**Information supplied**

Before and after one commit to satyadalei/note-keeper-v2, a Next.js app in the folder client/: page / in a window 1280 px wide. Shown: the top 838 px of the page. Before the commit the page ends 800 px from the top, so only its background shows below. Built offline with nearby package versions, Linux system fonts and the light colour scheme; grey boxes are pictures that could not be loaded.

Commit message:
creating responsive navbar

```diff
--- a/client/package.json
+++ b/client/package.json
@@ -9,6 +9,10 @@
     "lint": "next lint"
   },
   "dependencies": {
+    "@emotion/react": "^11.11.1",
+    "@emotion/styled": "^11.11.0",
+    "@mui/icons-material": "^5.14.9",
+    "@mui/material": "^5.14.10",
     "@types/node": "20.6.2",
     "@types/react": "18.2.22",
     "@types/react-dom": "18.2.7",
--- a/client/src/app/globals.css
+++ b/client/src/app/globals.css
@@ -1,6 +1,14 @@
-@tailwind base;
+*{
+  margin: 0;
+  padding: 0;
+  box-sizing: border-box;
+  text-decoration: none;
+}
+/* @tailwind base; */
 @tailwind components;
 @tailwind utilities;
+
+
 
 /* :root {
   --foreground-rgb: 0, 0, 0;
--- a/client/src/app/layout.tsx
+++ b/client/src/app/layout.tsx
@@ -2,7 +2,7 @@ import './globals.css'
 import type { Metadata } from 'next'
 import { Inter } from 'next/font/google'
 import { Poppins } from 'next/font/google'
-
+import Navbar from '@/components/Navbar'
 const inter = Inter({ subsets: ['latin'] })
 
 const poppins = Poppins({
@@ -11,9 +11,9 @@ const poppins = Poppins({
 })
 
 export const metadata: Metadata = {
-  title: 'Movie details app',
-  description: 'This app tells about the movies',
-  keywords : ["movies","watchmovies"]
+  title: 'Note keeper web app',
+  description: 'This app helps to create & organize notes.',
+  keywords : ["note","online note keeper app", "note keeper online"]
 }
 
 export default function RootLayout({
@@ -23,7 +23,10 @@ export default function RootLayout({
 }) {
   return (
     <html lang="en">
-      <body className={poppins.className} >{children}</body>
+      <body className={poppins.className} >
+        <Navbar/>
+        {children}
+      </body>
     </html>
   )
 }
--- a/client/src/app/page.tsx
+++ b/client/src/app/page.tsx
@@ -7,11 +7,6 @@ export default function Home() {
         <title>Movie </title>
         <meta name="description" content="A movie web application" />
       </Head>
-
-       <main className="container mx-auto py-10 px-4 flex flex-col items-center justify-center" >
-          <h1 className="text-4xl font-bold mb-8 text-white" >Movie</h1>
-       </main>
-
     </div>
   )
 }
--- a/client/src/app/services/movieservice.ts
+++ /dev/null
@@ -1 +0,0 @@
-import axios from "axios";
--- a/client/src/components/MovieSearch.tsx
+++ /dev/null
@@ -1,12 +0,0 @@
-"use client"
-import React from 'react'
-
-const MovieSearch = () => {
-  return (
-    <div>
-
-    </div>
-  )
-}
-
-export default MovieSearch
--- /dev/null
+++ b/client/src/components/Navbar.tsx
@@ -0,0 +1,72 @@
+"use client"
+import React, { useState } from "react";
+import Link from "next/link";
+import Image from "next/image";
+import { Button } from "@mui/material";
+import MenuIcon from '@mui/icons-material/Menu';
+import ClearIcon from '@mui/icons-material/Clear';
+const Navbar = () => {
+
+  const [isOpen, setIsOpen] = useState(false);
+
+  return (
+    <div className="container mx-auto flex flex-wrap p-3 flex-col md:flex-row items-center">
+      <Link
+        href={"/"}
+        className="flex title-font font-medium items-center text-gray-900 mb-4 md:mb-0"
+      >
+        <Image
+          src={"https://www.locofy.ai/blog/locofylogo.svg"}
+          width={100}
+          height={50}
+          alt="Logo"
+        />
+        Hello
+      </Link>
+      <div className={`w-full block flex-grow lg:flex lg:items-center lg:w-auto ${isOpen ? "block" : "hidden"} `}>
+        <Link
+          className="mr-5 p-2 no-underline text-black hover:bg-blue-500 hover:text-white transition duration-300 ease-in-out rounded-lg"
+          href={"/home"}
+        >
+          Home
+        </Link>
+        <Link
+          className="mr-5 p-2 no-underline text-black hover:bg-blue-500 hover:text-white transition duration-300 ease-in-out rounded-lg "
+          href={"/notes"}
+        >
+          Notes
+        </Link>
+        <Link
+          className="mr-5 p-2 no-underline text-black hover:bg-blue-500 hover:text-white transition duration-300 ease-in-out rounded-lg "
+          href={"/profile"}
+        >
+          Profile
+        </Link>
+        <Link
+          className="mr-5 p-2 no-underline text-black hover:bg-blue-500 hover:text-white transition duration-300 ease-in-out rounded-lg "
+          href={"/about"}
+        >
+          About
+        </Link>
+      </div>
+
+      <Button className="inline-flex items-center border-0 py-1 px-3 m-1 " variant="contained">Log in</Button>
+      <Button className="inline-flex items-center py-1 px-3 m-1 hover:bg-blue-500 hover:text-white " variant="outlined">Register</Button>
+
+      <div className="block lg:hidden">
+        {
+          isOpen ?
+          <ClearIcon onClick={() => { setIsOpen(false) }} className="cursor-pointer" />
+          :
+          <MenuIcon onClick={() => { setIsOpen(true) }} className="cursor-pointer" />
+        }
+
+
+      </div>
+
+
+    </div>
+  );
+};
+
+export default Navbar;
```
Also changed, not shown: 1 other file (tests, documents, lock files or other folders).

**To do**
Pull every line containing the string "title" out of the data above and copy it.

**The completed task**
-  title: 'Movie details app',
+  title: 'Note keeper web app',
         <title>Movie </title>
+        className="flex title-font font-medium items-center text-gray-900 mb-4 md:mb-0"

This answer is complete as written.